When you decide you’re ready to “start trying” there’s a myriad of factors that influence how quickly you’ll see those coveted pink lines on the pregnancy test. And a recent study, published in the journal Occupational & Environmental Medicine, has found another surprising impact on your chances of falling pregnant.
Researchers analysed the concentration, motility, size and shape of sperm from 6,475 men in Taiwan between 15 and 49 years of age. They found that men who were exposed to air pollution were more likely to have abnormally shaped sperm, and the longer they were exposed, the more significant the changes.
While their research didn’t make it clear whether these men had difficulty conceiving children, they conclude that it could definitely lead to infertility. Fertility Solutions says that defects in the shape of the sperm neck or tail can affect movement and defects in the sperm head can impact the sperm’s ability to bind to and fertilize the egg.
It’s important to note that in terms of air pollution, Taiwan has significantly worse conditions than here in Australia, but it highlights how environmental toxins can influence fertility.

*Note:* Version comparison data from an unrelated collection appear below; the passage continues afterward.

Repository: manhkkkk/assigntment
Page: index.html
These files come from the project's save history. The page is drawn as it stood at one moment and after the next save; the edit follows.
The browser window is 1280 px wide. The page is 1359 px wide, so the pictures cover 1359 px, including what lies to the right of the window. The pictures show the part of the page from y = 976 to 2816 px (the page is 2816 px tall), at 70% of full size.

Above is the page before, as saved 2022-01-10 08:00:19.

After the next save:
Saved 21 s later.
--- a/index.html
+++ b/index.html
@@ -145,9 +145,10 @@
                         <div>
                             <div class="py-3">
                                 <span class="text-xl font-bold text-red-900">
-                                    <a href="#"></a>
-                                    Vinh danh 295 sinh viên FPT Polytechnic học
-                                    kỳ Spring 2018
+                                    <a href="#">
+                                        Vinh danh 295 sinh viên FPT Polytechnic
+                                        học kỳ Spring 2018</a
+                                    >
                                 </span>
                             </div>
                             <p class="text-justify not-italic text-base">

However, if you are struggling to fall pregnant there are factors that you can have greater control over. Maintaining a healthy diet, exercising regularly, cutting back on drinking and quitting smoking have been found to improve fertility in both men and women.